Northrop Grumman recently won a National Security Agency information management and data services contract, which will allow the agency to ingest data at a speed faster than any other entity that the company knows on the planet.
Kevin Henderson, chief systems engineer for the information management and data services project, declined to provide any speed benchmarks for me but said the system would outperform those used for high-energy physics computations, which does provide a good baseline to work from.
In 2005 a team from the Energy Department's Fermi National Accelerator Laboratory and Stanford Linear Accelerator Center transferred physics data at the rate of 150 gigabits per second, or the equivalent of downloading 130 DVD movies in one minute. The NSA system supposedly can work faster than that.
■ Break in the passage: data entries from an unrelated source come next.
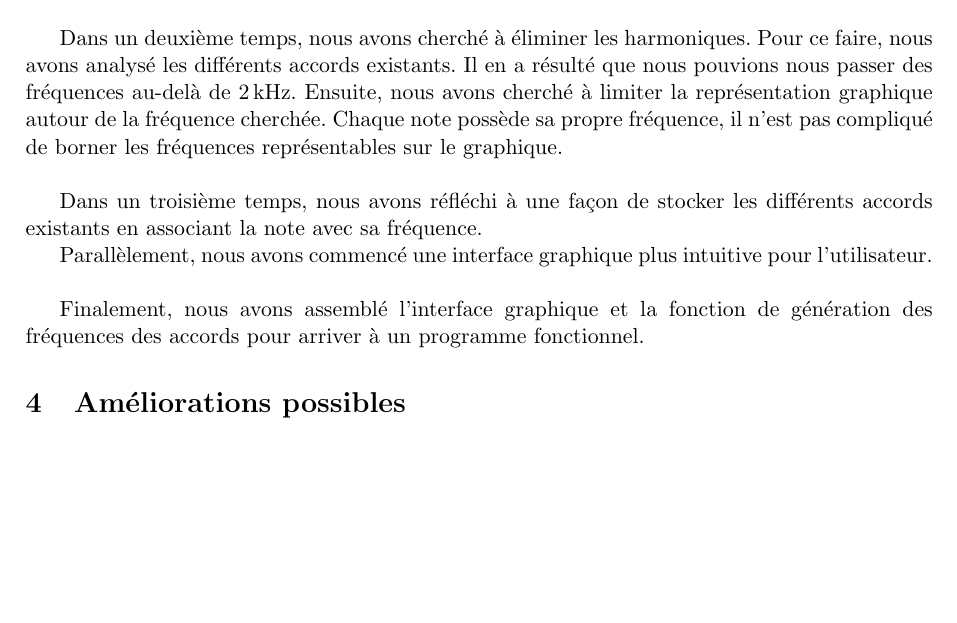
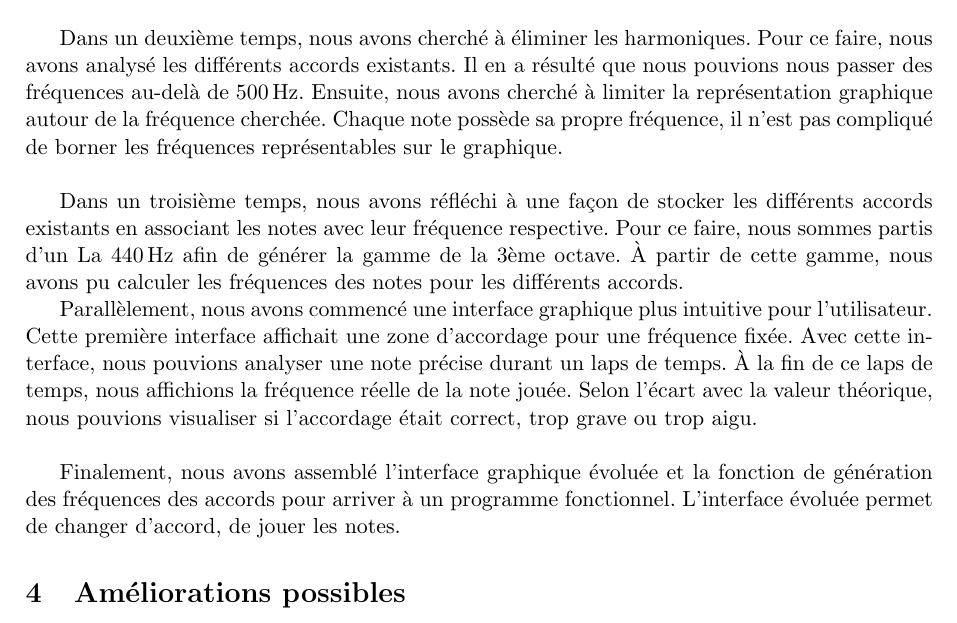
Before and after one commit to ChrisJCK/Rapport-TdS, a LaTeX document (main.tex, which reads analyse.tex): part of page 6 of 9, cut so that both start at the same text, the shorter picture padded with empty space. Compiled offline with pdfLaTeX.

Commit message:
Analyse Modif

```diff
--- a/analyse.tex
+++ b/analyse.tex
@@ -11,16 +11,19 @@ Mais avec la guitare, nous avons remarqué que les harmoniques étaient plus pui
 
 Dans un deuxième temps, nous avons cherché à éliminer les harmoniques.
 Pour ce faire, nous avons analysé les différents accords existants.
-Il en a résulté que nous pouvions nous passer des fréquences au-delà de \numprint[kHz]{2}.
-%Valeur a vérifier
+Il en a résulté que nous pouvions nous passer des fréquences au-delà de \numprint[Hz]{500}.
 Ensuite, nous avons cherché à limiter la représentation graphique autour de la fréquence cherchée.
 Chaque note possède sa propre fréquence, il n'est pas compliqué de borner les fréquences représentables sur le graphique.\\
 
-Dans un troisième temps, nous avons réfléchi à une façon de stocker les différents accords existants en associant la note avec sa fréquence.
+Dans un troisième temps, nous avons réfléchi à une façon de stocker les différents accords existants en associant les notes avec leur fréquence respective.
+Pour ce faire, nous sommes partis d'un La \numprint[Hz]{440} afin de générer la gamme de la 3ème octave. À partir de cette gamme, nous avons pu calculer les fréquences des notes pour les différents accords.
 
-Parallèlement, nous avons commencé une interface graphique plus intuitive pour l'utilisateur.\\
+Parallèlement, nous avons commencé une interface graphique plus intuitive pour l'utilisateur.
+Cette première interface affichait une zone d'accordage pour une fréquence fixée.
+Avec cette interface, nous pouvions analyser une note précise durant un laps de temps. À la fin de ce laps de temps, nous affichions la fréquence réelle de la note jouée. Selon l'écart avec la valeur théorique, nous pouvions visualiser si l'accordage était correct, trop grave ou trop aigu.\\
 
-Finalement, nous avons assemblé l'interface graphique et la fonction de génération des fréquences des accords pour arriver à un programme fonctionnel.
+Finalement, nous avons assemblé l'interface graphique évoluée et la fonction de génération des fréquences des accords pour arriver à un programme fonctionnel.
+L'interface évoluée permet de changer d'accord, de jouer les notes.
 
 
 % A compléter
```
Such blistering data transfer rates of electronics signals intelligence will require storage measured in the petabyte (a quadrillion bytes) range, Henderson said. Northrop Grumman will provide that through disk- and tape-based storage systems, with an eye to nanotechnology-based systems when and if that becomes available.
Loren Ryder, Northrop Grummanâ€™s program manager for the NSA job, said agency analysts will not have to sift through petabytes of data to do their job. The company, he said, has developed an information management system to send the right data, to the right analyst, at the right time.
I understand that Lockheed Martin and EDO also bid on the NSAQ contract.